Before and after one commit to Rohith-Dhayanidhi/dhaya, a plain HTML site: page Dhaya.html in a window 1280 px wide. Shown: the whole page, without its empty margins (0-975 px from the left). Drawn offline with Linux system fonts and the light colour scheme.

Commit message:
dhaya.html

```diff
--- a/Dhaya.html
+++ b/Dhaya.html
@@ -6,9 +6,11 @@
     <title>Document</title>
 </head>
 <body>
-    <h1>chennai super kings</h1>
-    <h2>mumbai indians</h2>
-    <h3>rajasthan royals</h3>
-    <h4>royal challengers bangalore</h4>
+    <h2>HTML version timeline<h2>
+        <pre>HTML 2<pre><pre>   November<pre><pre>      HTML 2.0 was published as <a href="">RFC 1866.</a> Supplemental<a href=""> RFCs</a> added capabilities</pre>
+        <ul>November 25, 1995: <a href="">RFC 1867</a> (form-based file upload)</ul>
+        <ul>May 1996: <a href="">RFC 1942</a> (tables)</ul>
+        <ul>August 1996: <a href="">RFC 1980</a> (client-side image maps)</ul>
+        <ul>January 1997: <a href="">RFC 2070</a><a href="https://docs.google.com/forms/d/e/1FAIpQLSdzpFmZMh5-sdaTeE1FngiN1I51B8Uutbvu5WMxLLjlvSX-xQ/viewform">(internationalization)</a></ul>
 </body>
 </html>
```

□ □ □ □

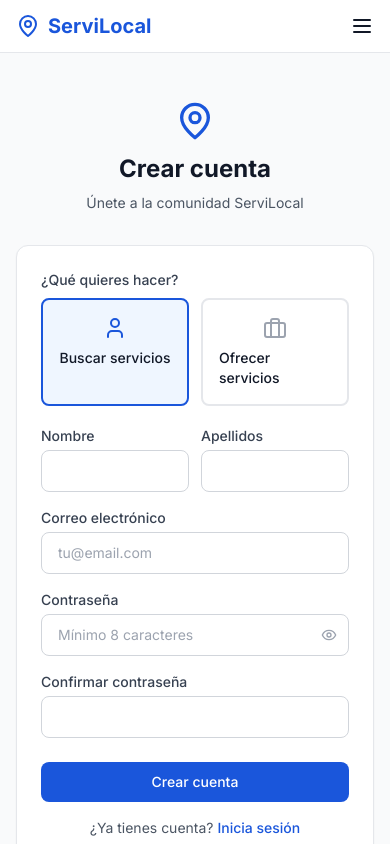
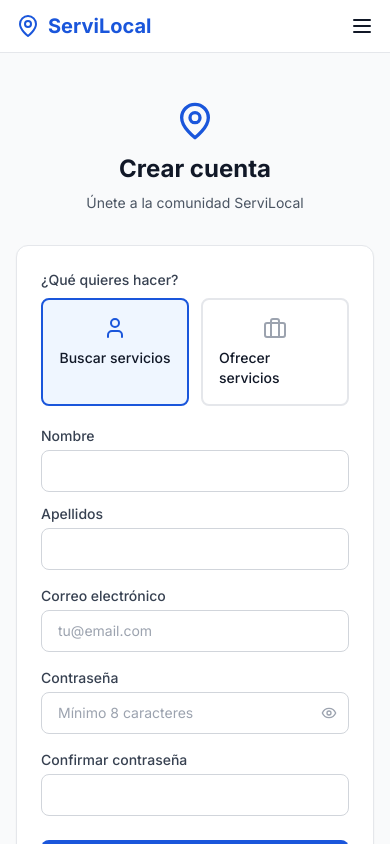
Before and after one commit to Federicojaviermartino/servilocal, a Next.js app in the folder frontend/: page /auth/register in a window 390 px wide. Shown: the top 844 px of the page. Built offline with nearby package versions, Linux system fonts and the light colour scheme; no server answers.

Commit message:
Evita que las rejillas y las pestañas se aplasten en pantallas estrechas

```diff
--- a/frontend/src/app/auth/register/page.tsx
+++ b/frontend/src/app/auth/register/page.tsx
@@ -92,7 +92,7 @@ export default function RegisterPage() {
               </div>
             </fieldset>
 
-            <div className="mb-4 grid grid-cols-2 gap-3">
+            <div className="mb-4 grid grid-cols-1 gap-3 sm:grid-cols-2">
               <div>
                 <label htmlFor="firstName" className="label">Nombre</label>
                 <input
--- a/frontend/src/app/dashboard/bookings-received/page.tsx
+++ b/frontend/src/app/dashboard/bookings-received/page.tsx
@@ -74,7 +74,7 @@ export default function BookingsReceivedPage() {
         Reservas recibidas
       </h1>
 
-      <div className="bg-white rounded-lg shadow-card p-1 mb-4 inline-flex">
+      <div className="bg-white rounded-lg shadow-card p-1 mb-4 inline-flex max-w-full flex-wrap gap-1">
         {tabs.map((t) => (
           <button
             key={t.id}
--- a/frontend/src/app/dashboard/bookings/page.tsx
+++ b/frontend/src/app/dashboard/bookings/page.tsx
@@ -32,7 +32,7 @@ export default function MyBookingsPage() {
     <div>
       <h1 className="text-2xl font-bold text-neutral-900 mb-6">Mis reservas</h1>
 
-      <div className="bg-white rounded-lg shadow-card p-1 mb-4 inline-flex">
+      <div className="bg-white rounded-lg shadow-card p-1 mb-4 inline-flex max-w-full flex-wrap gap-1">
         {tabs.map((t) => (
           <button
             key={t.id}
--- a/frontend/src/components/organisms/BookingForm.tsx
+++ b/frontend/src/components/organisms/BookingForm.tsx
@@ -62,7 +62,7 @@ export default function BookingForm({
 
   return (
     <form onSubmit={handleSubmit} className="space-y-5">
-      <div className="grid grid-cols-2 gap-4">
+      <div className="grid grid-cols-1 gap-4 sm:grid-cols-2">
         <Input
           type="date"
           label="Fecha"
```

□ □ □ □

What needs to be done: In the data above, which lines have "href"? Report each of them.

Answer for the task:
+        <pre>HTML 2<pre><pre>   November<pre><pre>      HTML 2.0 was published as <a href="">RFC 1866.</a> Supplemental<a href=""> RFCs</a> added capabilities</pre>
+        <ul>November 25, 1995: <a href="">RFC 1867</a> (form-based file upload)</ul>
+        <ul>May 1996: <a href="">RFC 1942</a> (tables)</ul>
+        <ul>August 1996: <a href="">RFC 1980</a> (client-side image maps)</ul>
+        <ul>January 1997: <a href="">RFC 2070</a><a href="https://docs.google.com/forms/d/e/1FAIpQLSdzpFmZMh5-sdaTeE1FngiN1I51B8Uutbvu5WMxLLjlvSX-xQ/viewform">(internationalization)</a></ul>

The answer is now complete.